Architecture of Independence Hall
The architecture of Independence Hall reveals many stories, ranging from 18th century design choices to modern preservation efforts. Designed in the Georgian style, the building exhibits a sense of proportion, balance and symmetry. But, its design is more evocative of a country house than an urban public building. The plan includes a 105 foot long main block, two covered arcades, and two 50 foot long wing buildings.
Inside and out, the architecture of Independence Hall provides an intriguing look into the past.
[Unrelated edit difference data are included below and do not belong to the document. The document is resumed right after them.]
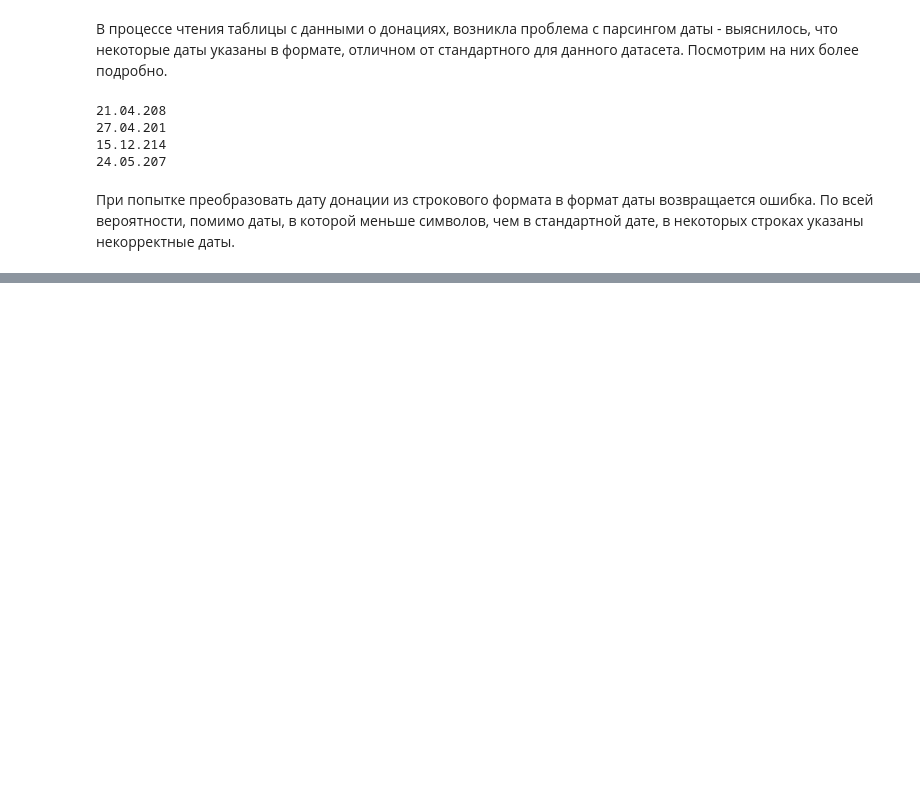
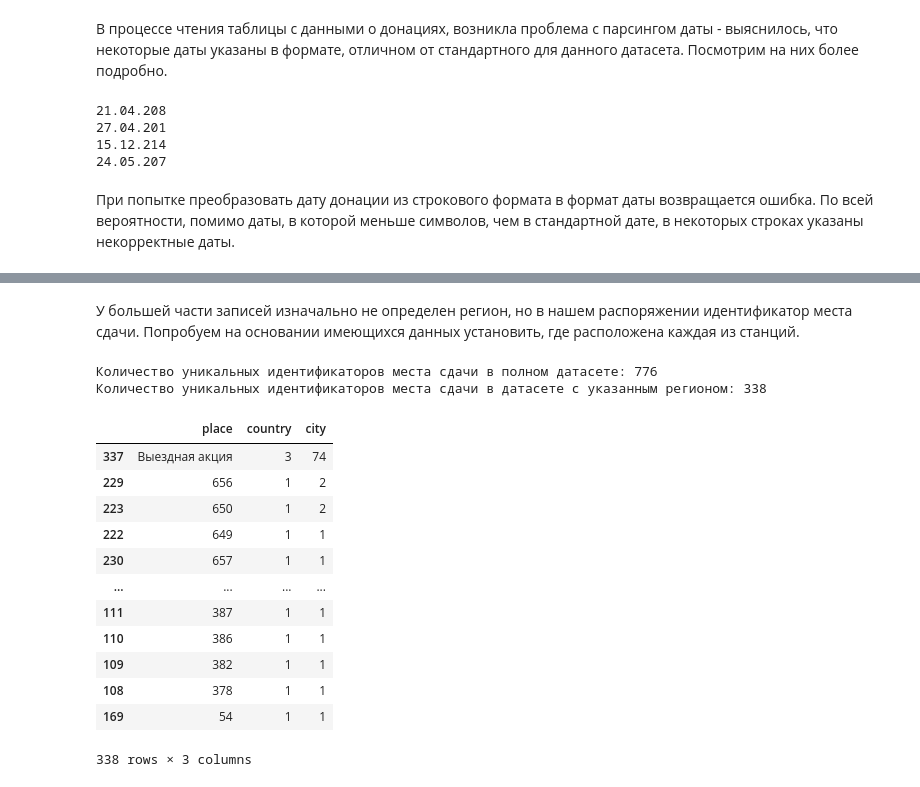
Before and after one commit to kruspe2009/da-ds_pet_projects, a Jupyter notebook: DonorSearch/DonorSearch.ipynb, the cells around one changed output, grey strips where cells are left out. Saved outputs shown, nothing was run; the diff lists cells and outputs as text; code cells hidden in the pictures; blank space fills up the shorter version.

```diff
--- a/DonorSearch/DonorSearch.ipynb
+++ b/DonorSearch/DonorSearch.ipynb
@@ -111,0 +207,27 @@ print('Максимальная дата добавления донации:',
+# %% [markdown]
+У большей части записей изначально не определен регион, но в нашем распоряжении идентификатор места сдачи. Попробуем на основании имеющихся данных установить, где расположена каждая из станций.
+# %%
+print('Количество уникальных идентификаторов места сдачи в полном датасете:', len(donations_anon['Место стадчи'].unique()))
+print('Количество уникальных идентификаторов места сдачи в датасете с указанным регионом:', len(donations_anon[donations_anon['Регион'] != 'Не указано']['Место стадчи'].unique()))
+# %% [output]
+Количество уникальных идентификаторов места сдачи в полном датасете: 776
+Количество уникальных идентификаторов места сдачи в датасете с указанным регионом: 338
+# %%
+#заранее убедимся, что для каждого идентификатора доступен только один вариант страны/города
+places_topo = donations_anon[donations_anon['Регион'] != 'Не указано'].groupby('Место стадчи', as_index=False).agg({'country': 'nunique', 'city': 'nunique'}).sort_values('city', ascending=False)
+places_topo = places_topo.rename(columns={'Место стадчи': 'place'})
+places_topo
+# %% [output]
+|  | place | country | city |
+| 337 | Выездная акция | 3 | 74 |
+| 229 | 656 | 1 | 2 |
+| 223 | 650 | 1 | 2 |
+| 222 | 649 | 1 | 1 |
+| 230 | 657 | 1 | 1 |
+| ... | ... | ... | ... |
+| 111 | 387 | 1 | 1 |
+| 110 | 386 | 1 | 1 |
+| 109 | 382 | 1 | 1 |
+| 108 | 378 | 1 | 1 |
+| 169 | 54 | 1 | 1 |
+338 rows × 3 columns
```
Also changed, not shown: parts of 29 cells of this notebook.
Speaker of the Assembly, Andrew Hamilton, oversaw the construction of the Pennsylvania State House, known today as Independence Hall. Master builder Edmund Woolley drew up the designs for the building. An early member of the Carpenters' Company, Woolley utilized skills that combine today's professions of architecture, engineering and carpentry. Construction started in 1732, but parts of the building were still being built when the Pennsylvania Assembly began meeting in the building in 1735. The building (without the tower) was completed in 1748.
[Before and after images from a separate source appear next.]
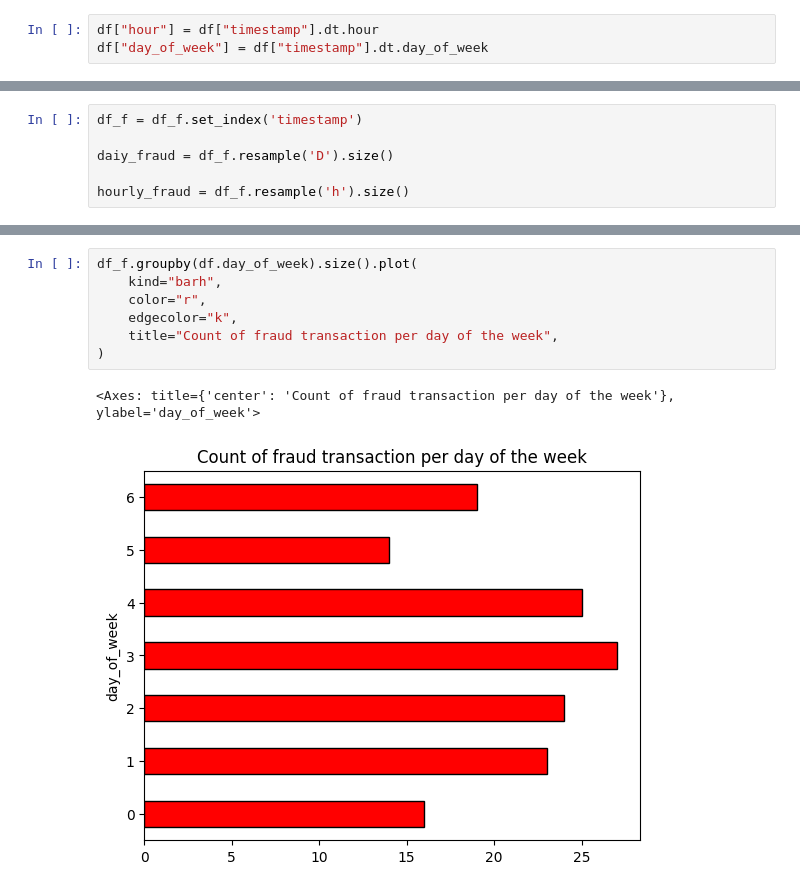
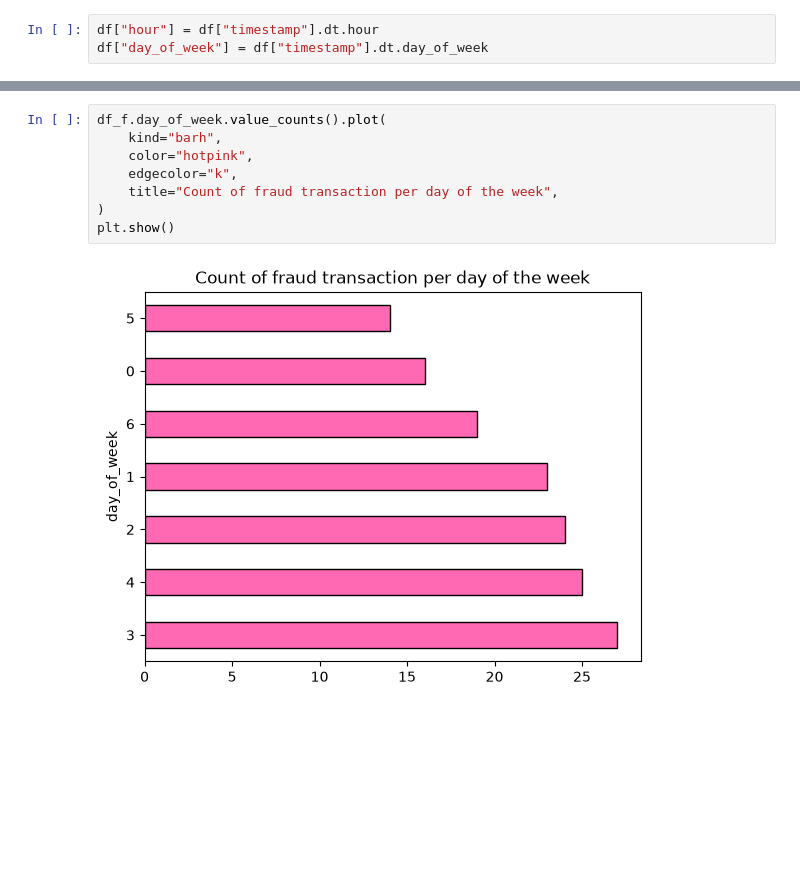
Before and after one commit to BS-prime/Real-Time-Fraud-Detection-System, a Jupyter notebook: notebooks/EDA.ipynb, the cells around one changed output, grey strips where cells are left out. Cells and saved outputs as stored; diff of their text form; blank space fills up the shorter version.

```diff
--- a/notebooks/EDA.ipynb
+++ b/notebooks/EDA.ipynb
@@ -184,6 +173,0 @@ Is there any fraud cases inside the dataframe df_f: False
-# %%
-df_f = df_f.set_index('timestamp')
-
-daiy_fraud = df_f.resample('D').size()
-
-hourly_fraud = df_f.resample('h').size()
@@ -212,10 +184,10 @@ df_f.groupby(df_f.hour).size().plot(
 # %%
-df_f.groupby(df.day_of_week).size().plot(
+df_f.day_of_week.value_counts().plot(
     kind="barh",
-    color="r",
+    color="hotpink",
     edgecolor="k",
     title="Count of fraud transaction per day of the week",
 )
+plt.show()
 # %% [output]
-<Axes: title={'center': 'Count of fraud transaction per day of the week'}, ylabel='day_of_week'>
-[figure, old version]
+[figure, new version]
```
Also changed, not shown: parts of 8 cells of this notebook.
Change Over Time
Tower and Steeple
Did You Know?
In the summer of 1793 “ten thousand people in the streets of Philadelphia … threatened to drag Washington out of his house, and effect a Revolution in Government” but an outbreak of yellow fever dispersed the mob and saved the national government. (J Adams to T Jefferson, June 30, 1813)